→ **Task to carry out**
Please repeat, without alteration, the line containing "no route out]" and every line that follows it to the end of the entries below, and only those lines.

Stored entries
□ □ □ □ □
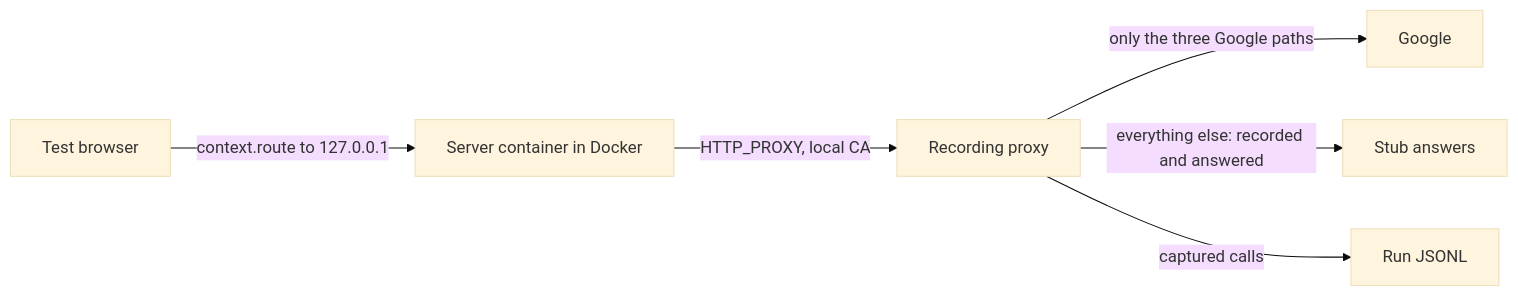
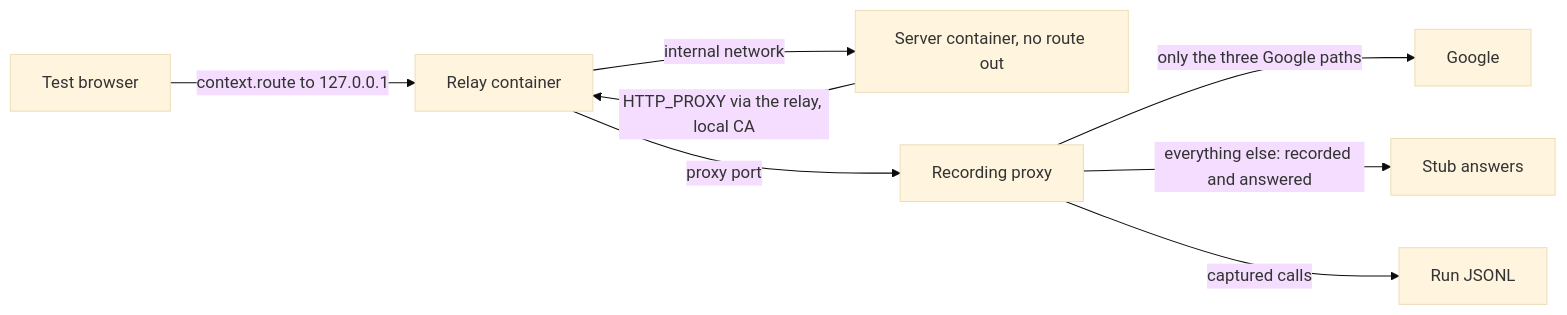
One commit to alfhen/pingwright changed the second of 2 diagrams in docs/plan-0.5.md. Above: the diagram before and after it, drawn with Mermaid (base theme). The commit also changed other lines of this file, not shown here.

````diff
--- a/docs/plan-0.5.md
+++ b/docs/plan-0.5.md
@@ -137,8 +137,10 @@
 ```mermaid
 flowchart LR
-  B[Test browser] -->|context.route to 127.0.0.1| C[Server container in Docker]
-  C -->|HTTP_PROXY, local CA| P[Recording proxy]
+  B[Test browser] -->|context.route to 127.0.0.1| L[Relay container]
+  L -->|internal network| C[Server container, no route out]
+  C -->|HTTP_PROXY via the relay, local CA| L
+  L -->|proxy port| P[Recording proxy]
   P -->|only the three Google paths| G[Google]
   P -->|everything else: recorded and answered| A[Stub answers]
   P -->|captured calls| R[Run JSONL]
 ```
````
□ □ □ □ □
→ **Reply to the task**
+  L -->|internal network| C[Server container, no route out]
+  C -->|HTTP_PROXY via the relay, local CA| L
+  L -->|proxy port| P[Recording proxy]
   P -->|only the three Google paths| G[Google]
   P -->|everything else: recorded and answered| A[Stub answers]
   P -->|captured calls| R[Run JSONL]
 ```
````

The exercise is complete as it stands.